INFORMATION START

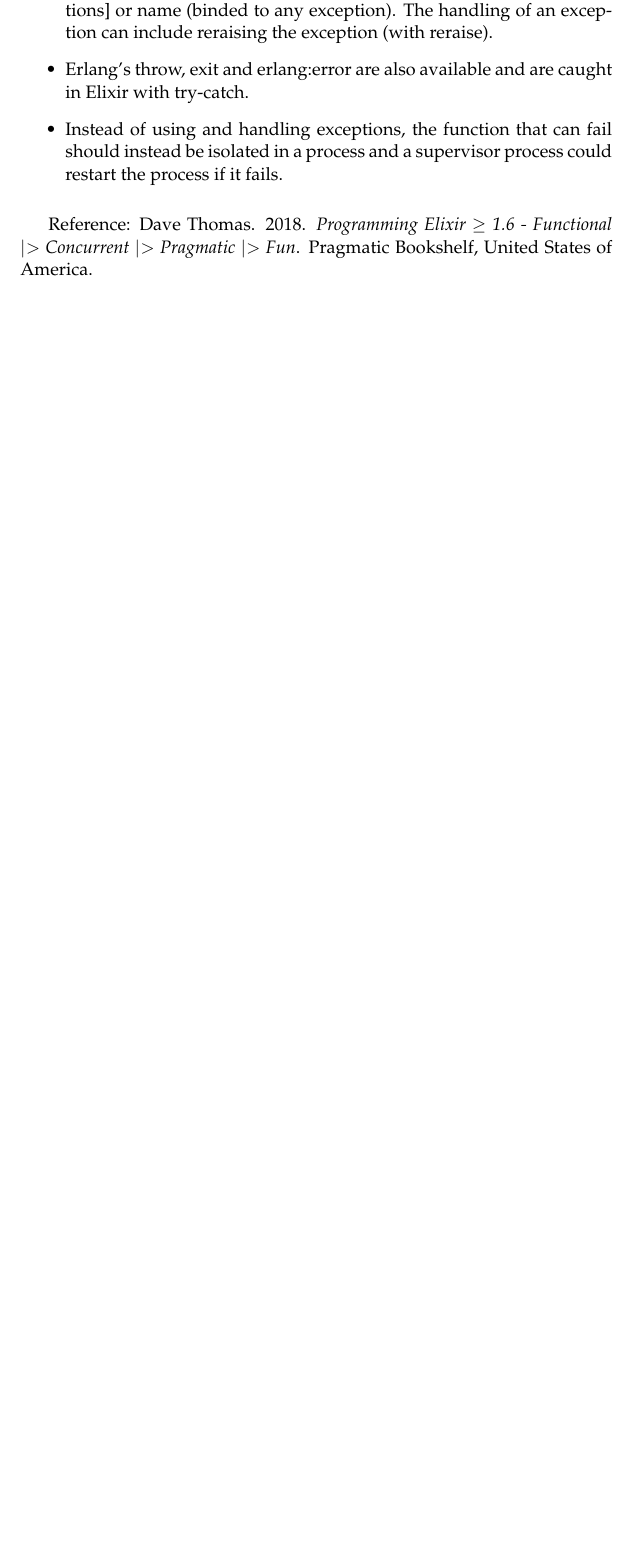
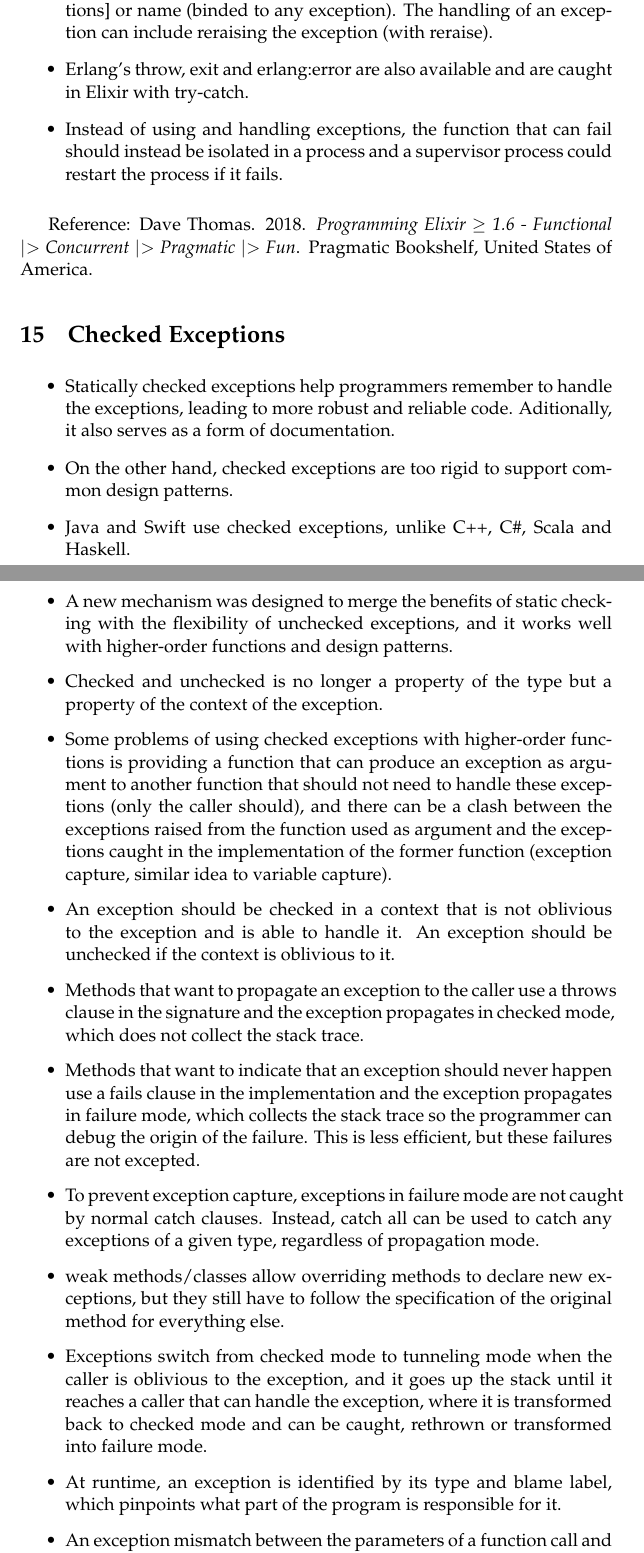
Before and after one commit to AgentF-OL/freest-exceptions-reports, a LaTeX document (reference_summary/reference_summary.tex): part of page 19 of 24 before the commit and two parts of pages 19 and 20 of 25 after it, the two joined at a grey line, cut so that both start at the same text, the shorter picture padded with empty space. Compiled offline with pdfLaTeX; a LaTeX package or settings file that is missing is left out.

Commit message:
Add reference summary for safe tunneled exceptions (to possibily fix the problems of checked exceptions)

```diff
--- a/reference_summary/reference_summary.tex
+++ b/reference_summary/reference_summary.tex
@@ -441,6 +441,27 @@ Reference: Joe Armstrong. 2007. \textit{Programming Erlang - Software for a Conc
 
 Reference: Dave Thomas. 2018. \textit{Programming Elixir $\ge$ 1.6 - Functional $|\!\!>$ Concurrent $|\!\!>$ Pragmatic $|\!\!>$ Fun}. Pragmatic Bookshelf, United States of America.
 
+\section{Checked Exceptions}
+
+\begin{itemize}
+  \item Statically checked exceptions help programmers remember to handle the exceptions, leading to more robust and reliable code. Aditionally, it also serves as a form of documentation.
+  \item On the other hand, checked exceptions are too rigid to support common design patterns.
+  \item Java and Swift use checked exceptions, unlike C++, C\#, Scala and Haskell.
+  \item A new mechanism was designed to merge the benefits of static checking with the flexibility of unchecked exceptions, and it works well with higher-order functions and design patterns.
+  \item Checked and unchecked is no longer a property of the type but a property of the context of the exception.
+  \item Some problems of using checked exceptions with higher-order functions is providing a function that can produce an exception as argument to another function that should not need to handle these exceptions (only the caller should), and there can be a clash between the exceptions raised from the function used as argument and the exceptions caught in the implementation of the former function (exception capture, similar idea to variable capture).
+  \item An exception should be checked in a context that is not oblivious to the exception and is able to handle it. An exception should be unchecked if the context is oblivious to it.
+  \item Methods that want to propagate an exception to the caller use a throws clause in the signature and the exception propagates in checked mode, which does not collect the stack trace.
+  \item Methods that want to indicate that an exception should never happen use a fails clause in the implementation and the exception propagates in failure mode, which collects the stack trace so the programmer can debug the origin of the failure. This is less efficient, but these failures are not excepted.
+  \item To prevent exception capture, exceptions in failure mode are not caught by normal catch clauses. Instead, catch all can be used to catch any exceptions of a given type, regardless of propagation mode.
+  \item weak methods/classes allow overriding methods to declare new exceptions, but they still have to follow the specification of the original method for everything else.
+  \item Exceptions switch from checked mode to tunneling mode when the caller is oblivious to the exception, and it goes up the stack until it reaches a caller that can handle the exception, where it is transformed back to checked mode and can be caught, rethrown or transformed into failure mode.
+  \item At runtime, an exception is identified by its type and blame label, which pinpoints what part of the program is responsible for it.
+  \item An exception mismatch between the parameters of a function call and the function call, establish the blame label on the function call.
+\end{itemize}
+
+Reference: Yizhou Zhang, Guido Salvaneschi, Quinn Beightol, Barbara Liskov, and Andrew C. Myers. 2016. Accepting blame for safe tunneled exceptions. In Proceedings of the 37th ACM SIGPLAN Conference on Programming Language Design and Implementation (PLDI '16). Association for Computing Machinery, New York, NY, USA, 281--295. \href{https://doi.org/10.1145/2908080.2908086}{https://doi.org/10.1145/2908080.2908086}
+
 \section{FreeST Syntax - Polymorphic lambda calculus with context-free session types}
 
 \begin{itemize}
```
Also changed, not shown: reference_summary/reference_summary.pdf, reference_summary/reference_summary.tex (2 more changed lines).
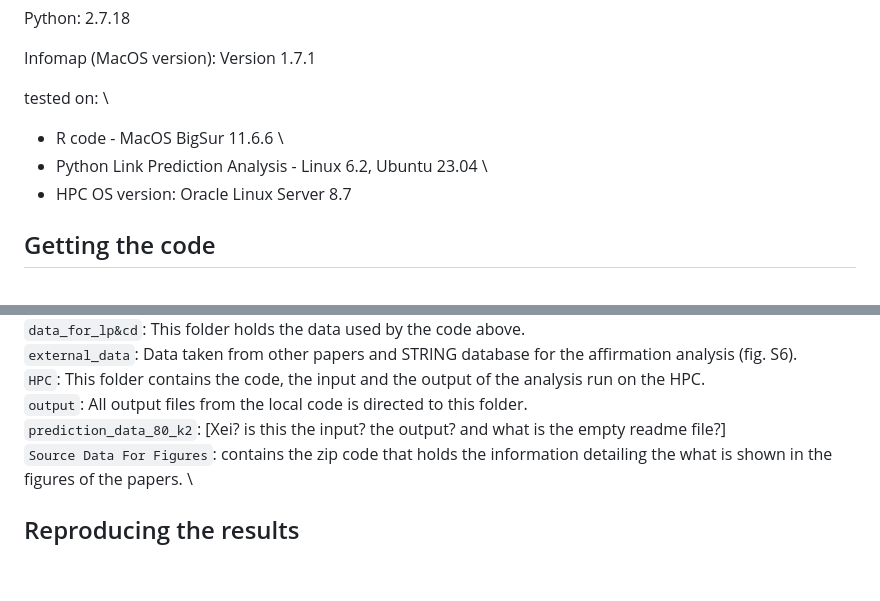
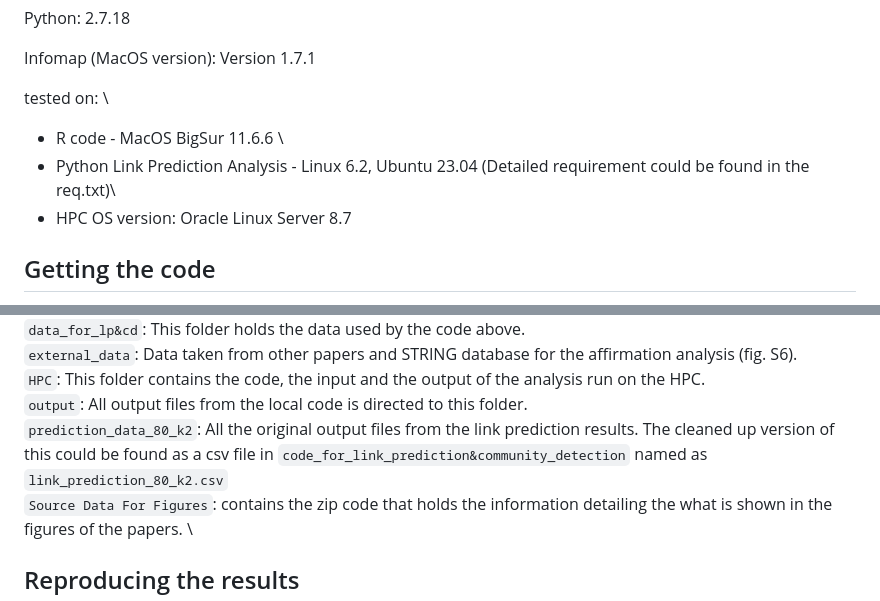
Before and after one commit to Ecological-Complexity-Lab/cancer-networks, a Markdown page: README.md, 2 parts joined by grey strips. Rendered like a GitHub page; blank space fills up the shorter version.

Commit message:
Update README.md
updated description for link prediction

```diff
--- a/README.md
+++ b/README.md
@@ -36,7 +36,7 @@ Infomap (MacOS version): Version 1.7.1
 
 tested on: \
 - R code - MacOS BigSur 11.6.6 \
-- Python Link Prediction Analysis - Linux 6.2, Ubuntu 23.04 \
+- Python Link Prediction Analysis - Linux 6.2, Ubuntu 23.04 (Detailed requirement could be found in the req.txt)\
 - HPC OS version: Oracle Linux Server 8.7
 
 ## Getting the code
@@ -70,7 +70,7 @@ Nested folders: \
 `external_data`: Data taken from other papers and STRING database for the affirmation analysis (fig. S6). \
 `HPC`: This folder contains the code, the input and the output of the analysis run on the HPC.  \
 `output`: All output files from the local code is directed to this folder. \
-`prediction_data_80_k2`: [Xei? is this the input? the output? and what is the empty readme file?] \
+`prediction_data_80_k2`: All the original output files from the link prediction results. The cleaned up version of this could be found as a csv file in `code_for_link_prediction&community_detection` named as `link_prediction_80_k2.csv` \
 `Source Data For Figures`: contains the zip code that holds the information detailing the what is shown in the figures of the papers. \
 
 
```
Also changed, not shown: other parts of README.md (+1 -1 lines).
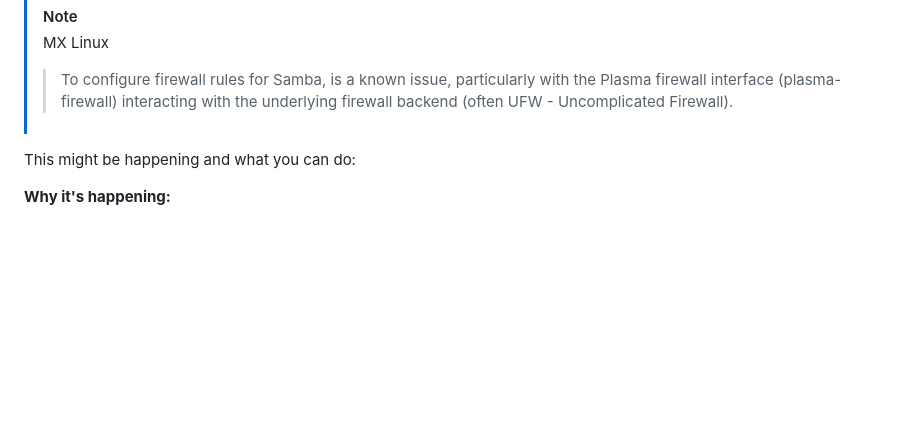
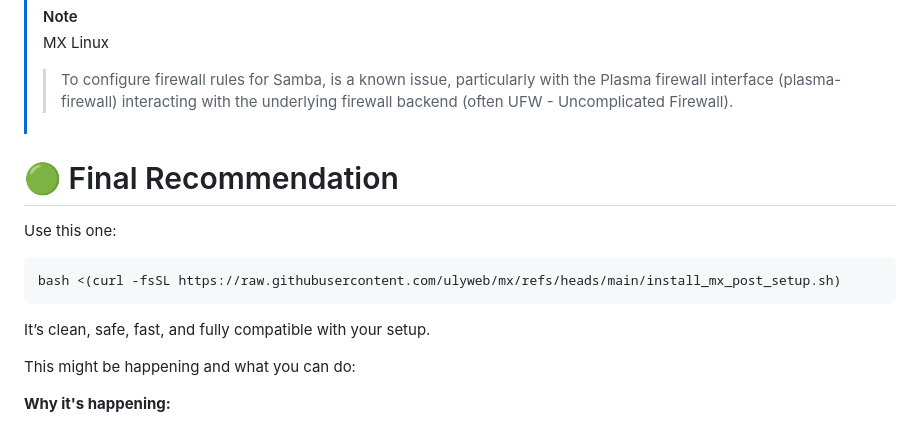
Before and after one commit to ulyweb/mx, a Markdown page: README.md, the part around the change. GitHub-like rendering; blank space fills up the shorter version.

````diff
--- a/README.md
+++ b/README.md
@@ -1,6 +1,18 @@
 >[!NOTE]
 > MX Linux
 >> To configure firewall rules for Samba, is a known issue, particularly with the Plasma firewall interface (plasma-firewall) interacting with the underlying firewall backend (often UFW - Uncomplicated Firewall).
+
+
+# 🟢 Final Recommendation
+Use this one:
+
+```
+bash <(curl -fsSL https://raw.githubusercontent.com/ulyweb/mx/refs/heads/main/install_mx_post_setup.sh)
+```
+
+It’s clean, safe, fast, and fully compatible with your setup.
+
+
 
 This might be happening and what you can do:
 
````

INFORMATION END

◆ WHAT TO PRODUCE ◆
Determine how many lines of the material hold "input", and respond with that number only.

◆ SOLUTION ◆
2